Okay, I got the pictures and the mark on the back of your seahorse’s head is very obvious. But when I tried to enlarge the pictures to get a closer look they quickly became pixelated and I couldn’t make out any detail. I couldn’t tell if there is any scarring or lesion where the white marking is or whether it’s fuzzy and upraised or smooth and flush with the rest of the skin or sunken in.

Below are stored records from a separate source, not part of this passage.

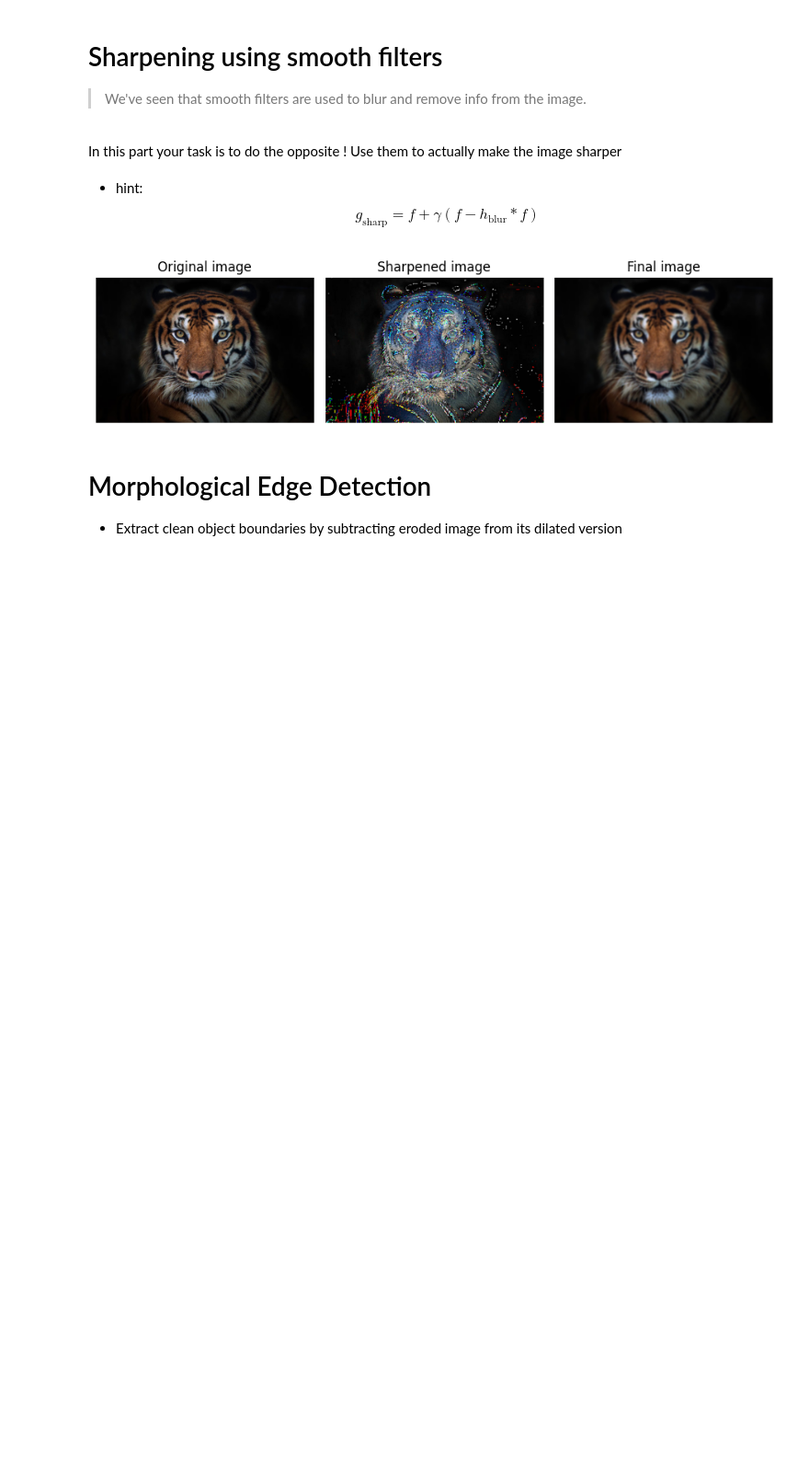
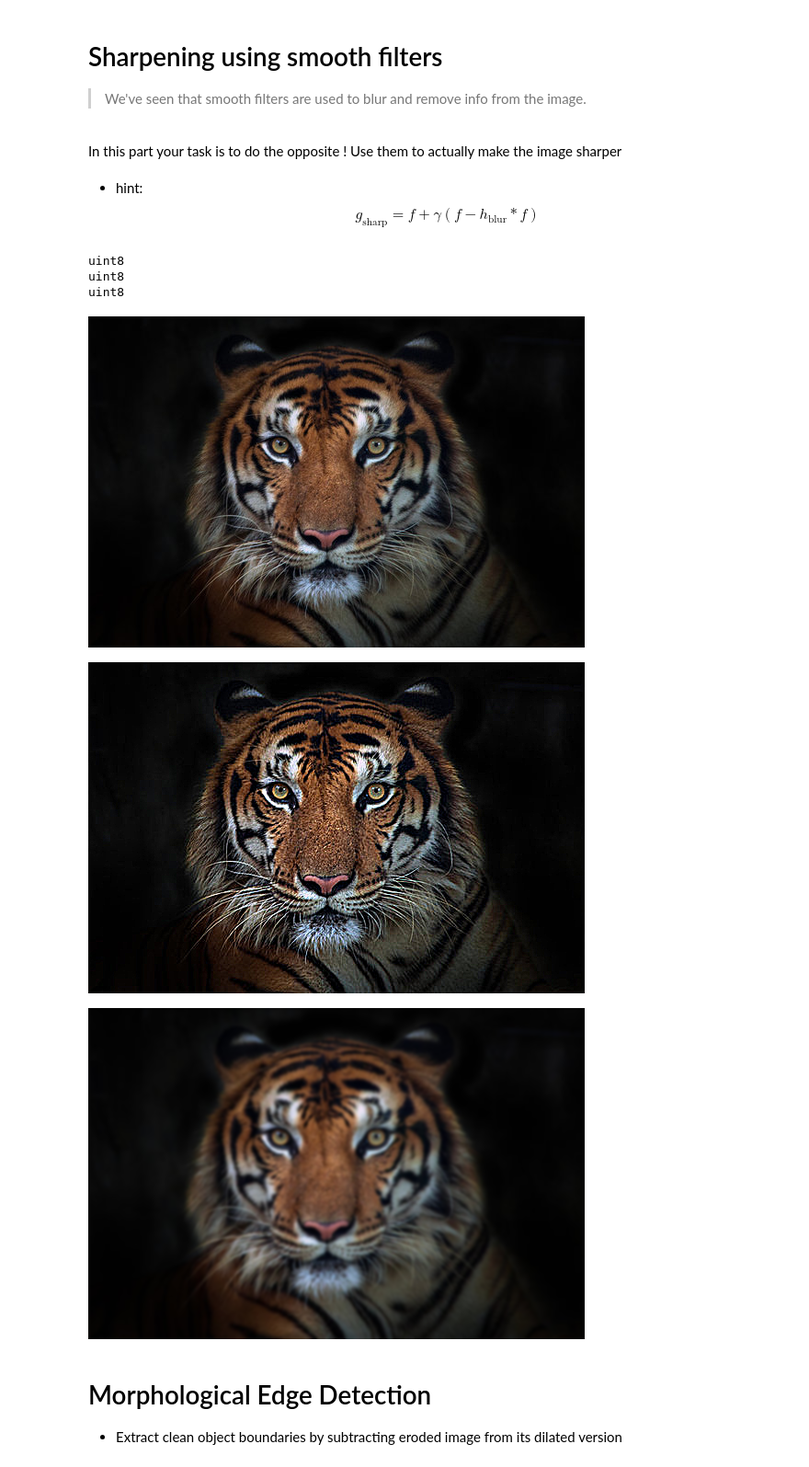
Before and after one commit to zahrajavanbakhsh/AI2025, a Jupyter notebook: week2/tasks.ipynb, the cells around one changed output. Shown at 92% size. Saved outputs shown, nothing was run; the diff lists cells and outputs as text; code cells hidden in the pictures; blank space fills up the shorter version.

```diff
--- a/week2/tasks.ipynb
+++ b/week2/tasks.ipynb
@@ -19,53 +19,63 @@ $$
 # %%
 
 def sharpen_image(image, kernel_size=(7, 7), gamma=2):
   # TODO: Apply a smoothing filter (e.g., Gaussian blur)
   gaussian_image = cv2.GaussianBlur(image , kernel_size , 0)
-
+  image = image.astype(np.float32)
   # TODO: Calculate the difference between the original and blurred image
   difference = image - gaussian_image
   # TODO: Apply the gamma factor
   difference = gamma * difference
   # TODO:
   # Add the sharpened detail back to the original image
   result = image + difference
+  result = np.clip(result , 0 , 255).astype(np.uint8)
+  #gaussian_image = np.clip(result , 0 , 255).astype(np.uint8)
   #result = cv2.addWeighted(image , 1 , difference , 0.5 , 0)
   # Convert sharpened_detail to the same data type as the original image
   #pass # return the sharp image and the blur one
   return result , gaussian_image
 
 
 image = cv2.imread('tiger.jpg')
+print(image.dtype)
 if image is not None:
   sharpened_img, blur = sharpen_image(image)
-  image = cv2.cvtColor(image , cv2.COLOR_BGR2RGB)
-  sharpen_image = cv2.cvtColor(sharpened_img , cv2.COLOR_BGR2RGB)
-  blur = cv2.cvtColor(blur , cv2.COLOR_BGR2RGB)
-  plt.figure(figsize=(18 , 6))
-  plt.subplot(1 , 6 ,1)
-  plt.imshow(image)
-  plt.title("Original image")
-  plt.axis('off')
-  plt.subplot(1 , 6 , 2)
-  plt.imshow(sharpened_img)
-  plt.title("Sharpened image")
-  plt.axis('off')
-  plt.subplot(1 , 6 , 3)
-  plt.imshow(blur)
-  plt.title("Final image")
-  plt.axis('off')
+  print(sharpened_img.dtype)
+  print(blur.dtype)
+  # image = cv2.cvtColor(image , cv2.COLOR_BGR2RGB)
+  # #sharpened_image = cv2.cvtColor(sharpened_img , cv2.COLOR_BGR2RGB)
+  # blur = cv2.cvtColor(blur , cv2.COLOR_BGR2RGB)
+  # plt.figure(figsize=(18 , 6))
+  # plt.subplot(1 , 3 ,1)
+  # plt.imshow(image)
+  # plt.title("Original image")
+  # plt.axis('off')
+  # plt.subplot(1 , 3, 2)
+  # plt.imshow(sharpened_img)
+  # plt.title("Sharpened image")
+  # plt.axis('off')
+  # plt.subplot(1 , 3 , 3)
+  # plt.imshow(blur)
+  # plt.title("Blur")
+  # plt.axis('off')
 
-  plt.tight_layout()
-  plt.show()
-  # cv2_imshow(image)
-  # cv2_imshow(sharpened_img)
-  # cv2_imshow(blur)
-  # cv2.waitKey(0)
-  # cv2.destroyAllWindows()
+  # plt.tight_layout()
+  # plt.show()
+  cv2_imshow(image)
+  cv2_imshow(sharpened_img)
+  cv2_imshow(blur)
+  cv2.waitKey(0)
+  cv2.destroyAllWindows()
 else:
   print("Error: Could not load image.")
 # %% [output]
+uint8
+uint8
+uint8
-[figure, old version]
+[figure, new version]
+[figure, added]
+[figure, added]
 # %% [markdown]
 # Morphological Edge Detection
 
```
Also changed, not shown: parts of 3 cells of this notebook.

As near as I can tell, the white marking on the back of your SunFire’s head appears to be a natural marking that has become irritated for one reason or another. Your seahorse has beautiful markings with a series of regular white blotches and saddles along its back and tail, and the white marking on its head appears to be a part of the SunFire’s natural color pattern, which has developed a problem. There could be a bit of an ammonia burn there or it could be the site of a localized infection (a bacterial or fungal lesion) or the irritation could be from ectoparasites, with excess mucus sloughing off as a result. The pictures aren’t clear enough to rule any of those out.
I think treatment with methylene blue is still your best option, Nick. Methylene blue should be available at most any local fish store, so I’m sure you won’t have any trouble finding it. If you can’t get the Kordon brand of methylene blue, just pick up whatever brand is available at your LFS and follow the instructions on the label or package.
If the methylene blue does not resolve this problem, we will try a regimen of antibiotic therapy in conjunction with a series of formalin baths, so for a backup medication you may want to pick up some formalin and some antibiotics when you are getting the methylene blue. Even if you don’t need them for your SunFire right now, those are good medications for a seahorse keeper to have on hand in your fish room medicine cabinet.
The antibiotics that are most useful for the seahorse keeper are kanamycin, nifurpirinol (brand name Furanase) and neomycin sulfate. They can all be used together at the same time to even greater affect, so it’s a good idea to to pick up all of them if you can. If they’re not available at your LFS, you can find them all online.
If the irritation and scratching persists and we determine external parasites are the likely cause, then it may be time to consider treating your main tank with hyposalinity, but given the soft corals and invertebrates you have, it would need to be a modified form of Osmotic Shock Therapy (OST). I will provide you with complete instructions if and when the time comes to consider that treatment alternative, Nick.
In the meantime, work on getting your ammonia and nitrite levels back down to zero and begin treating your SunFire with methylene blue as soon as possible. Please keep me updated and let me know if the methylene blue is having the desired effect or not.
Best of luck with your new seahorses, Nick!